An adverbial clause is a type of subordinate clause. It does the work of an adverb in a sentence (it describes or gives more information about the verb, the adverb or the adjective in the main clause.) Adverbial clauses tell you about when something happened (time); where (place), how (manner), why (reason), how much or how often (degree).
- They decided to go when the rain had stopped. (When did they decide to go? When the rain had stopped. This is the adverbial clause)
- She found her scarf where she had dropped it. (Where did she find it? Where she had dropped it.)
- He worked as hard as he could to free the animal. (How hard did he work? As hard as he could.)
- We didn’t want to leave because we were enjoying ourselves so much. (Why didn’t we want to leave?
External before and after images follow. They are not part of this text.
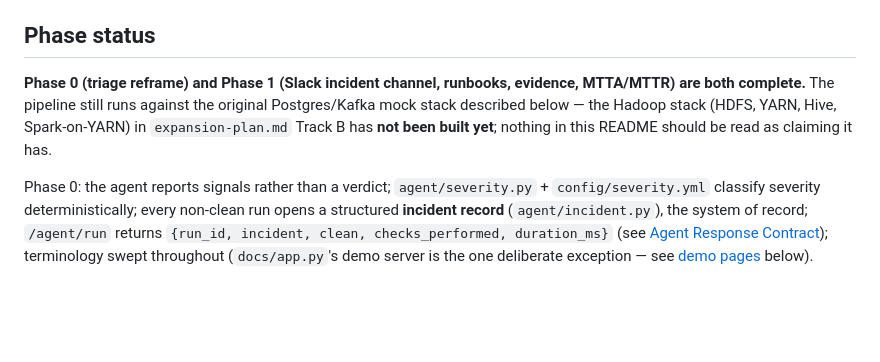
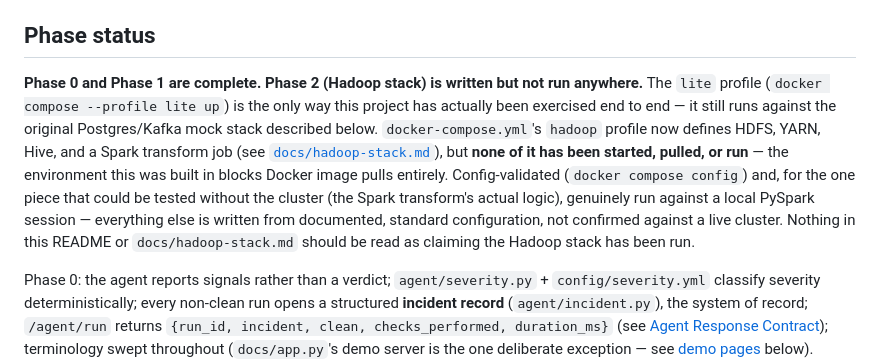
Before and after one commit to hpk369/ai-qa-agent, a Markdown page: README.md, the part around the change. Rendered like a GitHub page; blank space fills up the shorter version.

Commit message:
docs(readme): update Phase status for Phase 2 (written, not run)
Co-Authored-By: Claude Sonnet 5 <noreply@anthropic.com>
Claude-Session: https://claude.ai/code/session_01233tNhxVX9YTB9SCVfgeQc

```diff
--- a/README.md
+++ b/README.md
@@ -8,7 +8,7 @@ This repository is mid-migration from an earlier "AI QA pipeline" demo into this
 
 ## Phase status
 
-**Phase 0 (triage reframe) and Phase 1 (Slack incident channel, runbooks, evidence, MTTA/MTTR) are both complete.** The pipeline still runs against the original Postgres/Kafka mock stack described below — the Hadoop stack (HDFS, YARN, Hive, Spark-on-YARN) in `expansion-plan.md` Track B has **not been built yet**; nothing in this README should be read as claiming it has.
+**Phase 0 and Phase 1 are complete. Phase 2 (Hadoop stack) is written but not run anywhere.** The `lite` profile (`docker compose --profile lite up`) is the only way this project has actually been exercised end to end — it still runs against the original Postgres/Kafka mock stack described below. `docker-compose.yml`'s `hadoop` profile now defines HDFS, YARN, Hive, and a Spark transform job (see [`docs/hadoop-stack.md`](docs/hadoop-stack.md)), but **none of it has been started, pulled, or run** — the environment this was built in blocks Docker image pulls entirely. Config-validated (`docker compose config`) and, for the one piece that could be tested without the cluster (the Spark transform's actual logic), genuinely run against a local PySpark session — everything else is written from documented, standard configuration, not confirmed against a live cluster. Nothing in this README or `docs/hadoop-stack.md` should be read as claiming the Hadoop stack has been run.
 
 Phase 0: the agent reports signals rather than a verdict; `agent/severity.py` + `config/severity.yml` classify severity deterministically; every non-clean run opens a structured **incident record** (`agent/incident.py`), the system of record; `/agent/run` returns `{run_id, incident, clean, checks_performed, duration_ms}` (see [Agent Response Contract](#agent-response-contract)); terminology swept throughout (`docs/app.py`'s demo server is the one deliberate exception — see [demo pages](#demo-pages) below).
 
```
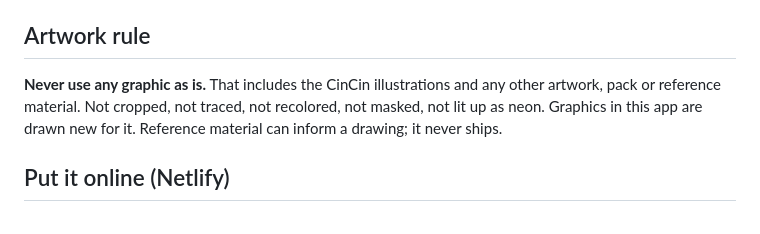
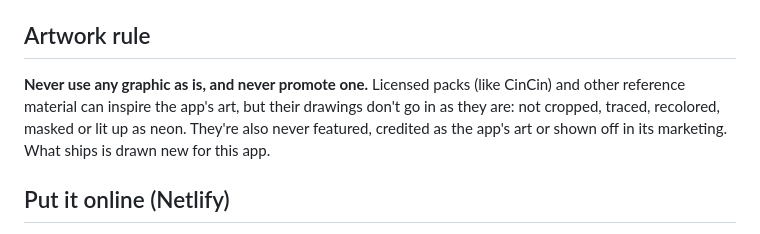
Before and after one commit to darkmarthastewart/Confluence-easton, a Markdown page: README.md, the part around the change. GitHub-like rendering.

Commit message:
README: artwork rule, clarified. Inspired by, never used as is, never promoted
Co-Authored-By: Claude Opus 5.5 <noreply@anthropic.com>
Claude-Session: https://claude.ai/code/session_01Rz2LTnhq7YmruqggAw2c2m

```diff
--- a/README.md
+++ b/README.md
@@ -10,7 +10,7 @@ There is no build step. Netlify publishes the `site/` folder as is.
 
 ## Artwork rule
 
-**Never use any graphic as is.** That includes the CinCin illustrations and any other artwork, pack or reference material. Not cropped, not traced, not recolored, not masked, not lit up as neon. Graphics in this app are drawn new for it. Reference material can inform a drawing; it never ships.
+**Never use any graphic as is, and never promote one.** Licensed packs (like CinCin) and other reference material can inspire the app's art, but their drawings don't go in as they are: not cropped, traced, recolored, masked or lit up as neon. They're also never featured, credited as the app's art or shown off in its marketing. What ships is drawn new for this app.
 
 ## Put it online (Netlify)
 
```
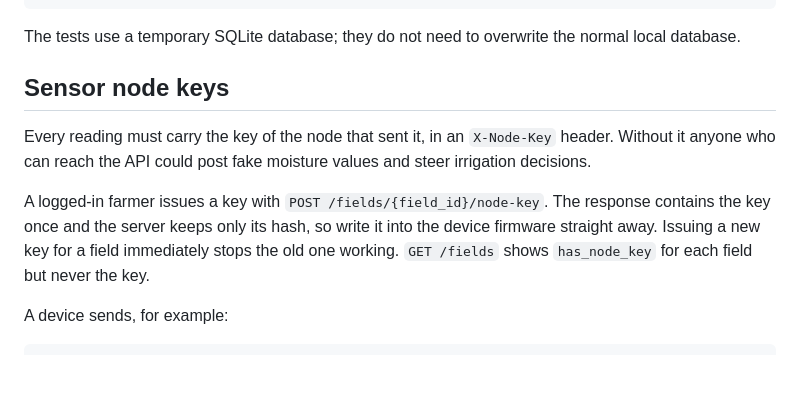
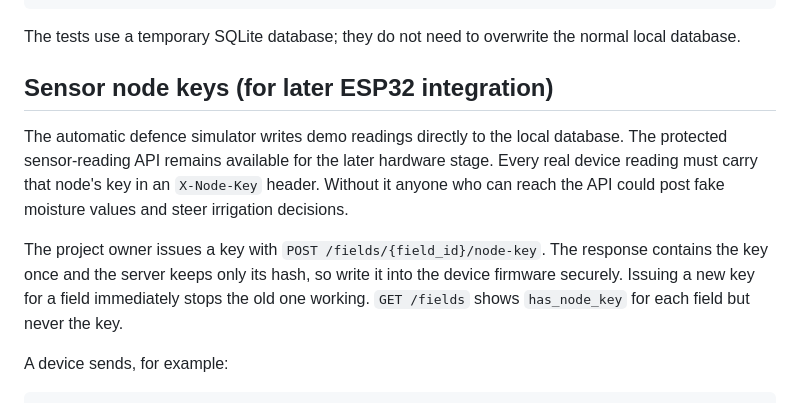
Before and after one commit to LameckM/safeagri-zm, a Markdown page: README.md, the part around the change. GitHub-like rendering; blank space fills up the shorter version.

Commit message:
Clarify node keys are for future ESP32 integration

```diff
--- a/README.md
+++ b/README.md
@@ -131,11 +131,11 @@ python -m pytest
 
 The tests use a temporary SQLite database; they do not need to overwrite the normal local database.
 
-## Sensor node keys
+## Sensor node keys (for later ESP32 integration)
 
-Every reading must carry the key of the node that sent it, in an `X-Node-Key` header. Without it anyone who can reach the API could post fake moisture values and steer irrigation decisions.
+The automatic defence simulator writes demo readings directly to the local database. The protected sensor-reading API remains available for the later hardware stage. Every real device reading must carry that node's key in an `X-Node-Key` header. Without it anyone who can reach the API could post fake moisture values and steer irrigation decisions.
 
-A logged-in farmer issues a key with `POST /fields/{field_id}/node-key`. The response contains the key once and the server keeps only its hash, so write it into the device firmware straight away. Issuing a new key for a field immediately stops the old one working. `GET /fields` shows `has_node_key` for each field but never the key.
+The project owner issues a key with `POST /fields/{field_id}/node-key`. The response contains the key once and the server keeps only its hash, so write it into the device firmware securely. Issuing a new key for a field immediately stops the old one working. `GET /fields` shows `has_node_key` for each field but never the key.
 
 A device sends, for example:
 
```
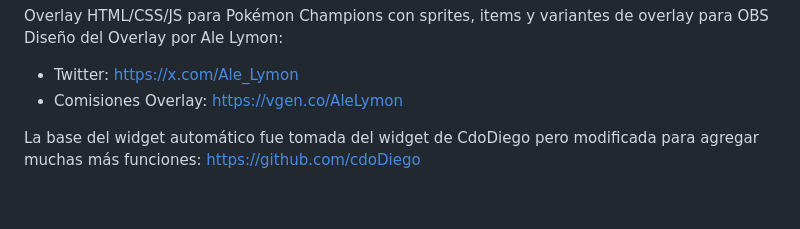
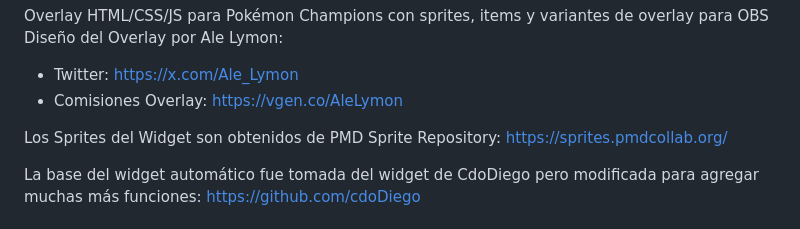
Before and after one commit to SoyMaikikii/Overlay-Champions-Maikikii-AleLymon, a Markdown page: README.md, the part around the change. Drawn GitHub-style; blank space fills up the shorter version.

```diff
--- a/README.md
+++ b/README.md
@@ -2,6 +2,9 @@ Overlay HTML/CSS/JS para Pokémon Champions con sprites, items y variantes de ov
 Diseño del Overlay por Ale Lymon:
 - Twitter: https://x.com/Ale_Lymon
 - Comisiones Overlay: https://vgen.co/AleLymon
+
+Los Sprites del Widget son obtenidos de PMD Sprite Repository:
+https://sprites.pmdcollab.org/
 
 La base del widget automático fue tomada del widget de CdoDiego pero modificada para agregar muchas más funciones: [https://github.com/cdoDiego](https://github.com/cdoDiego/DuoDinamico)
 
```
Because we were enjoying ourselves so much.)
The adverbial clause may come first or last in the sentence.
- I fetched the book as I needed it for homework.
- His grandmother was so happy that she cried.
- Ella put on her hat so that she would not get sunburnt.
- If you go down that path, you could get lost.
- Unless Funeka takes her library books back today, she will get a fine.